        This is the problem Labor has had for 20+ years now – they keep following the Liberals rightwards to try and attract voters who simply will never vote for them, but in the process abandoning what should be their base.

  4. Mic SmithMEMBER

    Albanese is looking again like a complete fiscal clutz – another Whitlam even.
    The only way out for Labor will be to sell us out to China – which he will do. It will be dressed up as investment and jobs.
    God help us all if Albanese gets in.

  5. NelsonMuntzMEMBER

    The Empty Chair™ doesn’t stand a chance of getting elected, and I suspect is already being lined up to be replaced, hence Shorten doing the media rounds. The opposition has the gift of an incompetent and morally corrupt federal gov and their response is nothing.

    • Labor aren’t their own main problem, aside from their excessive pre-occupation with identity politics – the main problem is the selfish stoicism of the populace.

      • Jumping jack flash

        Agree with both.

        The people are selfish due to the isolating effect that repaying a mountain of debt you’re on the hook for will have.

        Labor are certainly presented with a raft of opportunities to stick LNP to the wall, and that’s just with the whole COVID issue, but curiously they aren’t taking them. Is it simply ineptitude, or something else?

        If Rudd can walk in there and get stuff happening for Australia then why can’t Labor in general? Speaks volumes about the quality of our so-called leaders, and Rudd was nothing special when he was in the hotseat.

  6. If they get into power I’ll be toss my passport and jump on a refugee boat, then I’ll be welcomed with open arms way better then being an Aus overseas waiting for a process to be accepted back into my own country…

  7. kierans777MEMBER

    I wonder how Mr Pisarski feels about the fact Labor took these policies to two elections and lost, including the unloseable. I wonder how Mr Pisarski feels about the media bias that so distorted the debate on these topics that you have young tradies voting Liberal for the first time because they believed Labor would take away their franking credits.

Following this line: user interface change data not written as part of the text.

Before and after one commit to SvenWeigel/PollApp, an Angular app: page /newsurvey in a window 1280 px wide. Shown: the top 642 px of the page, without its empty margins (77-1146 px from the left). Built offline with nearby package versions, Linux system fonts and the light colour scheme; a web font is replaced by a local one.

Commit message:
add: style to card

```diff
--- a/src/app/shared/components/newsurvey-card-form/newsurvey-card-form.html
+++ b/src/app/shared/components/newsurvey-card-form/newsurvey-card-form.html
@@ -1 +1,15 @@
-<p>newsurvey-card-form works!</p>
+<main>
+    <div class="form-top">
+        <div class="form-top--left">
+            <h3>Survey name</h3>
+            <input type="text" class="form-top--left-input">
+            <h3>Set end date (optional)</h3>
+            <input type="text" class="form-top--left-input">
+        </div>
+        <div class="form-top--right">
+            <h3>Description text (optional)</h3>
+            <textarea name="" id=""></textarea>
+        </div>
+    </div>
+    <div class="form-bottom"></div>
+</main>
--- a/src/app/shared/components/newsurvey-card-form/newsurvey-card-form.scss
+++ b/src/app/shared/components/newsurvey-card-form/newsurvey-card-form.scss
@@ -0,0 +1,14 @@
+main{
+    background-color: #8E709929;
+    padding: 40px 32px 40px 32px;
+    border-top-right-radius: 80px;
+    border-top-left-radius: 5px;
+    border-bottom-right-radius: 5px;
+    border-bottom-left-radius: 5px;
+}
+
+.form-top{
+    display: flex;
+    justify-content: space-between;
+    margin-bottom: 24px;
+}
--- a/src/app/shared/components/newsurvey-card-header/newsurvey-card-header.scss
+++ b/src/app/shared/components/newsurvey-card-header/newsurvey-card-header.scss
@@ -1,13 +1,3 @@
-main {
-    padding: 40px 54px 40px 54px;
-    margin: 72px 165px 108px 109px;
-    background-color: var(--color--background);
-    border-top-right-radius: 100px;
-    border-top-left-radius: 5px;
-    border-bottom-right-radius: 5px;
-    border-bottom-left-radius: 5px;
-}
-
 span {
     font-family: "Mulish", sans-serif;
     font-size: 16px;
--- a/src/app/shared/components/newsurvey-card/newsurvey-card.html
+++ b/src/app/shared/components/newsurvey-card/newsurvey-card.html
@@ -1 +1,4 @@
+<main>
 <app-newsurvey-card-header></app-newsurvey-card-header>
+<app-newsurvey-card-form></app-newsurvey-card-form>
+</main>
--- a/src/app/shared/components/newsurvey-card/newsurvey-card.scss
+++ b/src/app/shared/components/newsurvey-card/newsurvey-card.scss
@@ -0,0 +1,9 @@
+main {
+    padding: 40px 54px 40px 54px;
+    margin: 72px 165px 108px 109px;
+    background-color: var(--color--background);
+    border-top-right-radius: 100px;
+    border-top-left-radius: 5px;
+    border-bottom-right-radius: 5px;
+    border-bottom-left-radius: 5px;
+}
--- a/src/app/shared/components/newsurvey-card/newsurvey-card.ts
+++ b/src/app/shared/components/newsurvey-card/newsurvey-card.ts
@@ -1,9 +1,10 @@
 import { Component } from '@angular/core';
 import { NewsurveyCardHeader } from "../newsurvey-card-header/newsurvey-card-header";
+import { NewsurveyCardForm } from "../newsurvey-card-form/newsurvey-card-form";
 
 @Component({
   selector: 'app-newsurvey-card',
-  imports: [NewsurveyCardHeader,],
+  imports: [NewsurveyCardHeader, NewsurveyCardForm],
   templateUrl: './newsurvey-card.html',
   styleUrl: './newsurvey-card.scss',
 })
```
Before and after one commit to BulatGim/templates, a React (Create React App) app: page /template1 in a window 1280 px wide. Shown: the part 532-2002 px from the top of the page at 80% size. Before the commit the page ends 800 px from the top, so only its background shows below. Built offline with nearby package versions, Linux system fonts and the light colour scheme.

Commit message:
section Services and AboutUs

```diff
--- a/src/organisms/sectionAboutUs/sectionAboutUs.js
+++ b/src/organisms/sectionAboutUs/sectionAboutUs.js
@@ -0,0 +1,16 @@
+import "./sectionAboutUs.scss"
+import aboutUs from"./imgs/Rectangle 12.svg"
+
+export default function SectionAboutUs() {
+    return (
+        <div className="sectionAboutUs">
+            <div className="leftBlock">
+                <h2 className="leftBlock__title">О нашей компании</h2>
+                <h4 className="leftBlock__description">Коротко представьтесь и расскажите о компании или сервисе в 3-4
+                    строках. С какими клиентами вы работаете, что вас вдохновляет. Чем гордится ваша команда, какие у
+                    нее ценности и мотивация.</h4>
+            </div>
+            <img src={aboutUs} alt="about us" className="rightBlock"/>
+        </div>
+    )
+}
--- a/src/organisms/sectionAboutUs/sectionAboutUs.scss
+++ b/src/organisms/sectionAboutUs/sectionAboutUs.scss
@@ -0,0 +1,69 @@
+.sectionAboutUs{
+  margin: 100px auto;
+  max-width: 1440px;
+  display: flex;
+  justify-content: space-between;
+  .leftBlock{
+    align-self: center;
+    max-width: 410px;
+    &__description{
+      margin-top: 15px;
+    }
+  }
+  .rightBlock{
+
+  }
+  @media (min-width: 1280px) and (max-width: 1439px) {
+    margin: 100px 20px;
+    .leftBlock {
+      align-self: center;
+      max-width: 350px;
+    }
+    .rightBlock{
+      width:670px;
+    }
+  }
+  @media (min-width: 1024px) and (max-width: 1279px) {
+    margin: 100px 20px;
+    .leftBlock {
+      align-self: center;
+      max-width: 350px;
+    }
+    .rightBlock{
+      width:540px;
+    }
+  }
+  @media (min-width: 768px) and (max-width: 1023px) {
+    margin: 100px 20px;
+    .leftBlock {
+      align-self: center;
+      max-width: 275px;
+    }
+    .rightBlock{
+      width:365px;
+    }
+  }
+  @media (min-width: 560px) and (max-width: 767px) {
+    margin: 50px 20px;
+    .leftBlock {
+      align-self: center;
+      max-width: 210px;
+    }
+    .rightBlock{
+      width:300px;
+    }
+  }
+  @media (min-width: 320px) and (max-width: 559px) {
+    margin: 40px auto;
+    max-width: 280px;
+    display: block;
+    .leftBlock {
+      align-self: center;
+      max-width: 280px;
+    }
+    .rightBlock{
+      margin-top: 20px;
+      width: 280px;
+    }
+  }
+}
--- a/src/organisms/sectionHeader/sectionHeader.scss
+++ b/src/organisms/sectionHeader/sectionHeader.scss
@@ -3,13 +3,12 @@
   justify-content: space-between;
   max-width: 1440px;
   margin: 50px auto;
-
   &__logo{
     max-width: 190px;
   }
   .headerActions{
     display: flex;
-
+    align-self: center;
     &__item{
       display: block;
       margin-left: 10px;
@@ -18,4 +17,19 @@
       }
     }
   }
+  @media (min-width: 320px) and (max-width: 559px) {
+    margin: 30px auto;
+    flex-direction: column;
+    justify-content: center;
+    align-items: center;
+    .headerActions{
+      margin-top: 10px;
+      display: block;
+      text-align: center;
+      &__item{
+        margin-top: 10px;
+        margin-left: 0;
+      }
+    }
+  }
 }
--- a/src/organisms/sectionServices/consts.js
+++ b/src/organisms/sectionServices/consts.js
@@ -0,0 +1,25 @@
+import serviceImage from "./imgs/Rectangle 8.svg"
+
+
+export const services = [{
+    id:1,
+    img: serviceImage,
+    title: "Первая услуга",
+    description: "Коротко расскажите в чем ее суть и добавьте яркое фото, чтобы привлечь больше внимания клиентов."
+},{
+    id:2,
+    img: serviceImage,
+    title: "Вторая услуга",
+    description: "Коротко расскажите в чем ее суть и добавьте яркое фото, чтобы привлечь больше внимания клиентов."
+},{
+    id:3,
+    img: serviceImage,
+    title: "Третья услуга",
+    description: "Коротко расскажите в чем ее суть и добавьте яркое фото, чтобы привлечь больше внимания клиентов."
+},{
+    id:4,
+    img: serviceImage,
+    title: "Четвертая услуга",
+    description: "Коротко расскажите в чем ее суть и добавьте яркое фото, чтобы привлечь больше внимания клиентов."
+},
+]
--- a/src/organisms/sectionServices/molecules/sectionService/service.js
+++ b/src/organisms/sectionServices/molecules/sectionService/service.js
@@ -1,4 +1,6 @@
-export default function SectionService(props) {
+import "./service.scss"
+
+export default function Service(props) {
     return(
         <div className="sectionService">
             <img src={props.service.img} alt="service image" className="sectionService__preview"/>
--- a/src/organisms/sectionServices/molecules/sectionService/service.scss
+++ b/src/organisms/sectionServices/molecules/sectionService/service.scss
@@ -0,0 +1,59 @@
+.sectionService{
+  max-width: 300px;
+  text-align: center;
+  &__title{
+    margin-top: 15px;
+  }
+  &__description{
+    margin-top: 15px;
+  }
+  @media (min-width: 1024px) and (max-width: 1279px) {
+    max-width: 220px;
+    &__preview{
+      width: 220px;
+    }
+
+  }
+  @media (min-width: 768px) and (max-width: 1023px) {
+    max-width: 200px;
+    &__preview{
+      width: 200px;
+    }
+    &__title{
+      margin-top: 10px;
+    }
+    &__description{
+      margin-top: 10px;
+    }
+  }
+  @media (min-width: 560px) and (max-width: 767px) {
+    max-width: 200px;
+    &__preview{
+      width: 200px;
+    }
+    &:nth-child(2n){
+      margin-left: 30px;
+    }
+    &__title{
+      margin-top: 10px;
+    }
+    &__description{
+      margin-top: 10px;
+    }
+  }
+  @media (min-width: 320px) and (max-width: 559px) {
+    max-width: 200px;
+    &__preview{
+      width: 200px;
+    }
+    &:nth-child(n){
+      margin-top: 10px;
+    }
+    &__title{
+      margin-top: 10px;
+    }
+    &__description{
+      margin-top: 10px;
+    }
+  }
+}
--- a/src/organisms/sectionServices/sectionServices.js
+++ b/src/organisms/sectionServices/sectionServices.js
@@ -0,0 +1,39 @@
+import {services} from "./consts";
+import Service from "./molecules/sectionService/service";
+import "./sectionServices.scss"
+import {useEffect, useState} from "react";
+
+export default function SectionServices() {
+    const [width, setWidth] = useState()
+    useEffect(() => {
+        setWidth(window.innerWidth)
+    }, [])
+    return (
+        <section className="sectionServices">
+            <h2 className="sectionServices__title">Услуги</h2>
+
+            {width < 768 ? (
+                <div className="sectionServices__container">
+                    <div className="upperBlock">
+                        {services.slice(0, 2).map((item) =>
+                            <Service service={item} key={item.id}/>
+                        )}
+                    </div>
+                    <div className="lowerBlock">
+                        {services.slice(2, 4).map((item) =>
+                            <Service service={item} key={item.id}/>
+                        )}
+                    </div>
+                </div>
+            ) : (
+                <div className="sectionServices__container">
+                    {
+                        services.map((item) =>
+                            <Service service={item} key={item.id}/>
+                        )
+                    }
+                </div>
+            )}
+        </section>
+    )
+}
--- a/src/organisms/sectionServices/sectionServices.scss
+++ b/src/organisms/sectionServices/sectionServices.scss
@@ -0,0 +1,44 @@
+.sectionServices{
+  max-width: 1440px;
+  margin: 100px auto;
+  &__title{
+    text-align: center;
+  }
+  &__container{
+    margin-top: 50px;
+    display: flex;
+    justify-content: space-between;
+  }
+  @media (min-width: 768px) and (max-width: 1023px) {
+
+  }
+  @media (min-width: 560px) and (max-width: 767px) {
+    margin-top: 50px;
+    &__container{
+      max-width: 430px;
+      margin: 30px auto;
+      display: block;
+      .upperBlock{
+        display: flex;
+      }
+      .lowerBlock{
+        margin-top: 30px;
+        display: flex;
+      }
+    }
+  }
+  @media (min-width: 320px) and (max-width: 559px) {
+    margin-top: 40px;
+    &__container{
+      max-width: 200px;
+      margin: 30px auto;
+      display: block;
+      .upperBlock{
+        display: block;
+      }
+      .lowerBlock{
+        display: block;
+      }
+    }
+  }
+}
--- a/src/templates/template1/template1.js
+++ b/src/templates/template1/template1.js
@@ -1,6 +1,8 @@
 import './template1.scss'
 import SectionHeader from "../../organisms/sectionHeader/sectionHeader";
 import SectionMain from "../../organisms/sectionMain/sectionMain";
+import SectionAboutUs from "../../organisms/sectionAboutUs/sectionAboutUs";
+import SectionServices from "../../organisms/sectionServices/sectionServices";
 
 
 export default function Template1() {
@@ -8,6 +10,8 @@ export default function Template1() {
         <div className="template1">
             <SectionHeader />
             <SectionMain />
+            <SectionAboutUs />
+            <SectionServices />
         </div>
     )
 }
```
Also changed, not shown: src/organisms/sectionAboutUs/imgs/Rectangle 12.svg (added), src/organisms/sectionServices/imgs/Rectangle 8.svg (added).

    We need to address the media landscape that got the Liberals back in in 2019. We need the ALP to get in, and get an ICAC and truth in media laws passed ASAP. We can’t progress on climate, housing, or anything else until we break the Liberal propaganda machine.

  8. Albo seems to be leaving the opposition role to the ALP State Premiers at the moment. Maybe it isn’t the worst strategy in the current environment.

  9. I’m not sure that all is what is seems. I still think Labor is, at least mostly, Labor – they’ve just been getting by all the oldy and Mum-and-Dad rentiers, none of whom want to identify as workers anymore, and keep telling Labor to get their hands off their unearned perks…

    I’m not sure Labor can be Labor and win – the toxic stoicism in this country is too widespread.

    I can’t help but think they are trying to be ‘the better LNP’, then get into government, then smash through reforms under ‘mandate of the election’, which is the garbage the LNP keep telling us.

    I think we need to let Labor not be Labor now, so they can be Labor later…

    #Realpolitik

  10. But but but Labor. Obviously National Shelter, United Workers Union, Per Capita, Australian Council of Social Service and pensioners are right wing.